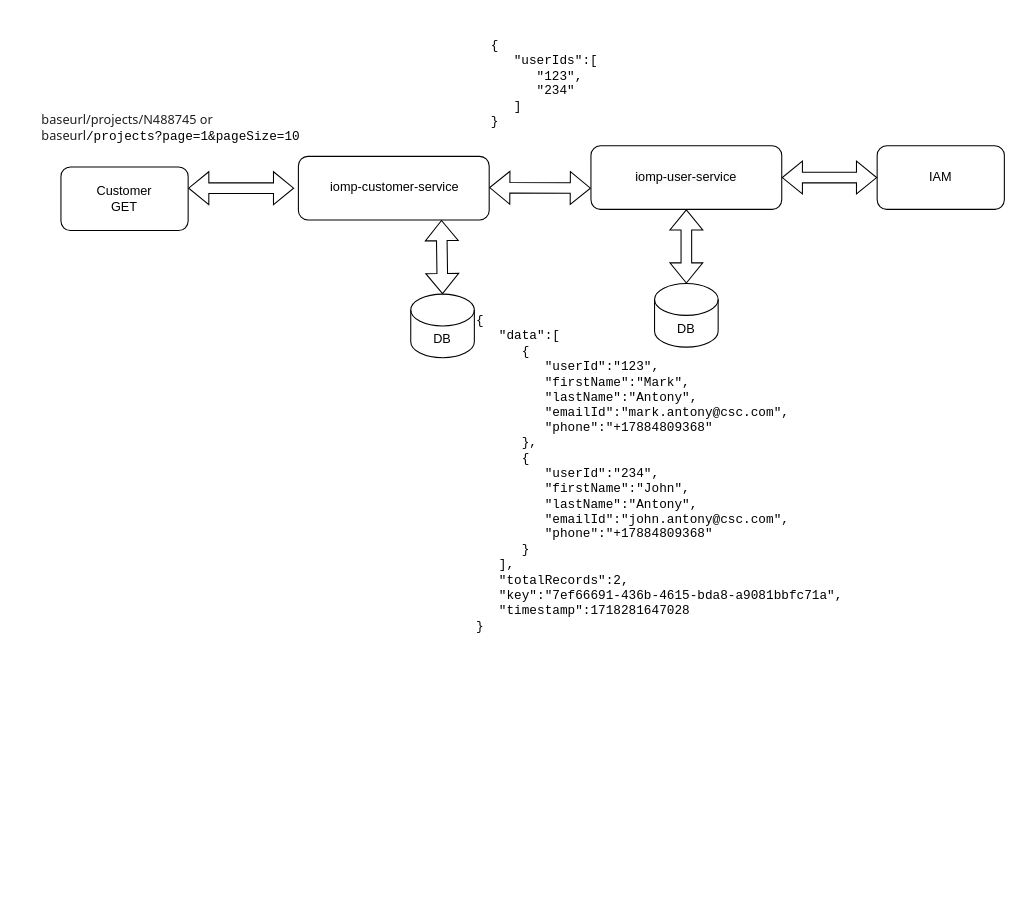
Above: src/main/java/com/wesco/model/Untitled Diagram.drawio in wesco-chandanabuduru/common-entities (draw.io), before the change. Source tidied: cells renumbered, new cells numbered last; positions are measured from the earlier drawing's top-left corner, leaving out a move shared by most shapes. Both pictures are drawn from the tidied source at 106%, with x=0, y=0 at pixel (39, 18).
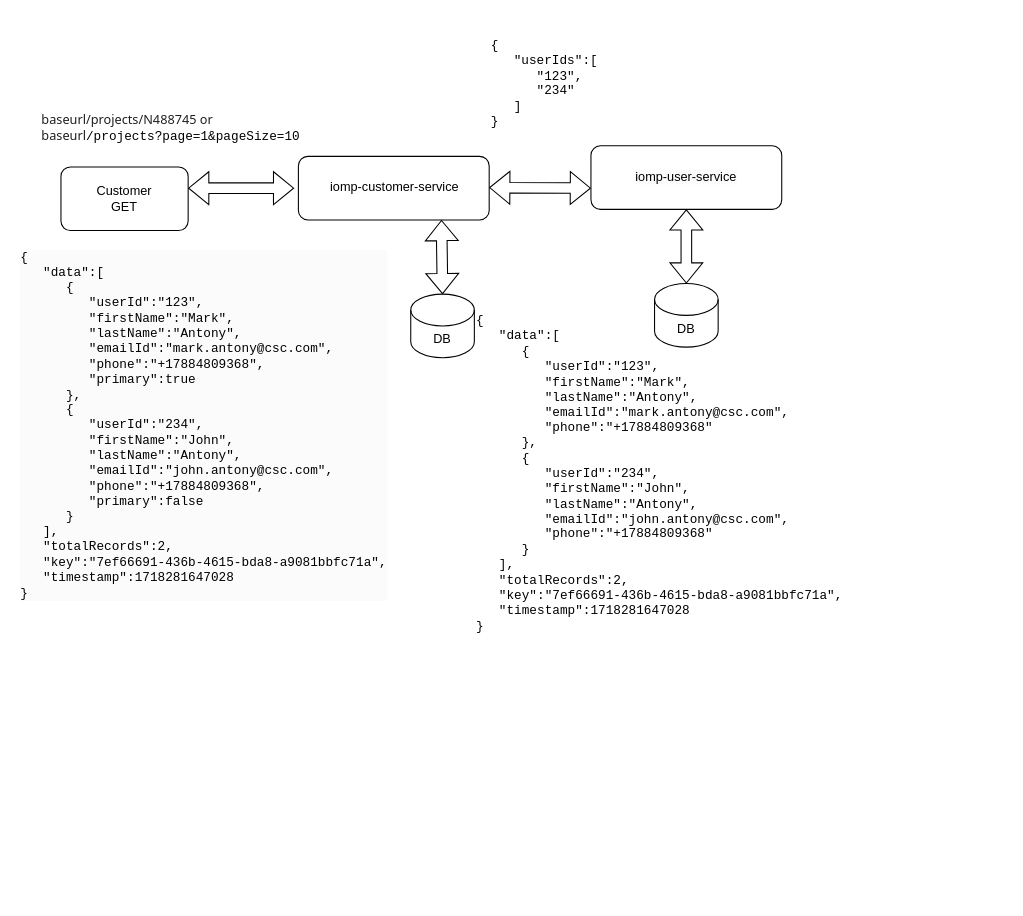
The same page after the edit.

Change to the diagram source:
```diff
@@
 <mxGraphModel>
   <root>
     <mxCell id="0" />
     <mxCell id="1" parent="0" />
     <mxCell id="2" value="&lt;div&gt;Customer&lt;/div&gt;&lt;div&gt;GET&lt;/div&gt;" style="rounded=1;whiteSpace=wrap;html=1;" parent="1" vertex="1">
       <mxGeometry x="20" y="140" width="120" height="60" as="geometry" />
     </mxCell>
     <mxCell id="3" style="rounded=1;whiteSpace=wrap;html=1;" parent="1" vertex="1">
       <mxGeometry x="244" y="130" width="180" height="60" as="geometry" />
     </mxCell>
     <mxCell id="4" value="iomp-customer-service" style="text;html=1;align=center;verticalAlign=middle;whiteSpace=wrap;rounded=0;" parent="1" vertex="1">
       <mxGeometry x="270" y="147.5" width="130" height="22.5" as="geometry" />
     </mxCell>
     <mxCell id="5" style="shape=flexArrow;endArrow=classic;startArrow=classic;html=1;rounded=0;" parent="1" edge="1">
       <mxGeometry relative="1" as="geometry">
         <mxPoint x="140" y="160" as="sourcePoint" />
         <mxPoint x="240" y="160" as="targetPoint" />
       </mxGeometry>
     </mxCell>
     <mxCell id="6" style="shape=flexArrow;endArrow=classic;startArrow=classic;html=1;rounded=0;" parent="1" edge="1">
       <mxGeometry relative="1" as="geometry">
         <mxPoint x="424" y="159.5" as="sourcePoint" />
         <mxPoint x="520" y="160" as="targetPoint" />
       </mxGeometry>
     </mxCell>
     <mxCell id="7" value="DB" style="shape=cylinder3;whiteSpace=wrap;html=1;boundedLbl=1;backgroundOutline=1;size=15;" parent="1" vertex="1">
       <mxGeometry x="350" y="260" width="60" height="60" as="geometry" />
     </mxCell>
     <mxCell id="8" value="&lt;pre style=&quot;margin-top: 0px;&quot;&gt;&lt;pre&gt;&lt;pre&gt;&lt;pre&gt;&lt;span dir=&quot;ltr&quot; class=&quot;ui-provider a b c d e f g h i j k l m n o p q r s t u v w x y z ab ac ae af ag ah ai aj ak&quot;&gt;&lt;pre&gt;&lt;span style=&quot;color: rgb(31, 31, 31); font-family: system-ui, sans-serif; white-space: normal; background-color: rgb(255, 255, 255);&quot;&gt;baseurl/projects/N488745 or baseurl&lt;/span&gt;/projects?page=1&amp;amp;pageSize=10&lt;br&gt;&lt;/pre&gt;&lt;/span&gt;&lt;/pre&gt;&lt;/pre&gt;&lt;/pre&gt;&lt;/pre&gt;" style="text;html=1;whiteSpace=wrap;overflow=hidden;rounded=0;align=left;" parent="1" vertex="1">
       <mxGeometry y="70" width="360" height="60" as="geometry" />
     </mxCell>
     <mxCell id="9" value="&lt;span style=&quot;color: rgb(0, 0, 0); font-family: Helvetica; font-size: 12px; font-style: normal; font-variant-ligatures: normal; font-variant-caps: normal; font-weight: 400; letter-spacing: normal; orphans: 2; text-align: center; text-indent: 0px; text-transform: none; widows: 2; word-spacing: 0px; -webkit-text-stroke-width: 0px; white-space: normal; background-color: rgb(251, 251, 251); text-decoration-thickness: initial; text-decoration-style: initial; text-decoration-color: initial; display: inline !important; float: none;&quot;&gt;iomp-user-service&lt;/span&gt;" style="rounded=1;whiteSpace=wrap;html=1;" parent="1" vertex="1">
       <mxGeometry x="520" y="120" width="180" height="60" as="geometry" />
     </mxCell>
     <mxCell id="10" value="DB" style="shape=cylinder3;whiteSpace=wrap;html=1;boundedLbl=1;backgroundOutline=1;size=15;" parent="1" vertex="1">
       <mxGeometry x="580" y="250" width="60" height="60" as="geometry" />
     </mxCell>
     <mxCell id="11" style="shape=flexArrow;endArrow=classic;startArrow=classic;html=1;rounded=0;entryX=0.75;entryY=1;entryDx=0;entryDy=0;exitX=0.5;exitY=0;exitDx=0;exitDy=0;exitPerimeter=0;" parent="1" edge="1" source="7" target="3">
       <mxGeometry relative="1" as="geometry" />
     </mxCell>
     <mxCell id="12" style="shape=flexArrow;endArrow=classic;startArrow=classic;html=1;rounded=0;exitX=0.5;exitY=0;exitDx=0;exitDy=0;exitPerimeter=0;entryX=0.5;entryY=1;entryDx=0;entryDy=0;" parent="1" edge="1" source="10" target="9">
       <mxGeometry relative="1" as="geometry" />
     </mxCell>
     <mxCell id="13" value="&lt;pre style=&quot;margin-top: 0px;&quot;&gt;&lt;pre&gt;&lt;pre&gt;&lt;pre&gt;&lt;span dir=&quot;ltr&quot; class=&quot;ui-provider a b c d e f g h i j k l m n o p q r s t u v w x y z ab ac ae af ag ah ai aj ak&quot;&gt;&lt;pre&gt;{&lt;br/&gt;   &quot;userIds&quot;:[&lt;br/&gt;      &quot;123&quot;,&lt;br/&gt;      &quot;234&quot;&lt;br/&gt;   ]&lt;br/&gt;}&lt;br&gt;&lt;/pre&gt;&lt;/span&gt;&lt;/pre&gt;&lt;/pre&gt;&lt;/pre&gt;&lt;/pre&gt;" style="text;html=1;whiteSpace=wrap;overflow=hidden;rounded=0;align=left;" parent="1" vertex="1">
       <mxGeometry x="424" width="300" height="120" as="geometry" />
     </mxCell>
     <mxCell id="14" value="&lt;pre style=&quot;margin-top: 0px;&quot;&gt;&lt;pre&gt;&lt;pre&gt;&lt;pre&gt;&lt;span dir=&quot;ltr&quot; class=&quot;ui-provider a b c d e f g h i j k l m n o p q r s t u v w x y z ab ac ae af ag ah ai aj ak&quot;&gt;&lt;pre&gt;{&lt;br&gt;   &quot;data&quot;:[&lt;br&gt;      {&lt;br&gt;         &quot;userId&quot;:&quot;123&quot;,&lt;br&gt;         &quot;firstName&quot;:&quot;Mark&quot;,&lt;br&gt;         &quot;lastName&quot;:&quot;Antony&quot;,&lt;br&gt;         &quot;emailId&quot;:&quot;mark.antony@csc.com&quot;,&lt;br&gt;         &quot;phone&quot;:&quot;+17884809368&quot;&lt;br&gt;      },&lt;br&gt;      {&lt;br&gt;         &quot;userId&quot;:&quot;234&quot;,&lt;br&gt;         &quot;firstName&quot;:&quot;John&quot;,&lt;br&gt;         &quot;lastName&quot;:&quot;Antony&quot;,&lt;br&gt;         &quot;emailId&quot;:&quot;john.antony@csc.com&quot;,&lt;br&gt;         &quot;phone&quot;:&quot;+17884809368&quot;&lt;br&gt;      }&lt;br&gt;   ],&lt;br&gt;   &quot;totalRecords&quot;:2,&lt;br&gt;   &quot;key&quot;:&quot;7ef66691-436b-4615-bda8-a9081bbfc71a&quot;,&lt;br&gt;   &quot;timestamp&quot;:1718281647028&lt;br&gt;}&lt;br&gt;&lt;/pre&gt;&lt;/span&gt;&lt;/pre&gt;&lt;/pre&gt;&lt;/pre&gt;&lt;/pre&gt;" style="text;html=1;whiteSpace=wrap;overflow=hidden;rounded=0;align=left;" parent="1" vertex="1">
       <mxGeometry x="410" y="260" width="370" height="340" as="geometry" />
     </mxCell>
-    <mxCell id="15" value="IAM" style="rounded=1;whiteSpace=wrap;html=1;" parent="1" vertex="1">
-      <mxGeometry x="790" y="120" width="120" height="60" as="geometry" />
-    </mxCell>
-    <mxCell id="16" style="shape=flexArrow;endArrow=classic;startArrow=classic;html=1;rounded=0;entryX=0;entryY=0.5;entryDx=0;entryDy=0;exitX=1;exitY=0.5;exitDx=0;exitDy=0;" parent="1" edge="1" target="15">
-      <mxGeometry relative="1" as="geometry">
-        <mxPoint x="700" y="150" as="sourcePoint" />
-      </mxGeometry>
-    </mxCell>
+    <mxCell id="17" value="&lt;pre style=&quot;background:#FBFBFB&quot;&gt;{&lt;br/&gt;   &quot;data&quot;:[&lt;br/&gt;      {&lt;br/&gt;         &quot;userId&quot;:&quot;123&quot;,&lt;br/&gt;         &quot;firstName&quot;:&quot;Mark&quot;,&lt;br/&gt;         &quot;lastName&quot;:&quot;Antony&quot;,&lt;br/&gt;         &quot;emailId&quot;:&quot;mark.antony@csc.com&quot;,&lt;br/&gt;         &quot;phone&quot;:&quot;+17884809368&quot;,&lt;br/&gt;         &quot;primary&quot;:true&lt;br/&gt;      },&lt;br/&gt;      {&lt;br/&gt;         &quot;userId&quot;:&quot;234&quot;,&lt;br/&gt;         &quot;firstName&quot;:&quot;John&quot;,&lt;br/&gt;         &quot;lastName&quot;:&quot;Antony&quot;,&lt;br/&gt;         &quot;emailId&quot;:&quot;john.antony@csc.com&quot;,&lt;br/&gt;         &quot;phone&quot;:&quot;+17884809368&quot;,&lt;br/&gt;         &quot;primary&quot;:false&lt;br/&gt;      }&lt;br/&gt;   ],&lt;br/&gt;   &quot;totalRecords&quot;:2,&lt;br/&gt;   &quot;key&quot;:&quot;7ef66691-436b-4615-bda8-a9081bbfc71a&quot;,&lt;br/&gt;   &quot;timestamp&quot;:1718281647028&lt;br/&gt;}&lt;br&gt;&lt;/pre&gt;" style="text;whiteSpace=wrap;html=1;" parent="1" vertex="1">
+      <mxGeometry x="-20" y="200" width="310" height="630" as="geometry" />
+    </mxCell>
   </root>
 </mxGraphModel>
```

........

** DIRECTIONS **
Every line in the data that holds "targetPoint" should be copied out.

** ANSWER BELOW **
         <mxPoint x="240" y="160" as="targetPoint" />
         <mxPoint x="520" y="160" as="targetPoint" />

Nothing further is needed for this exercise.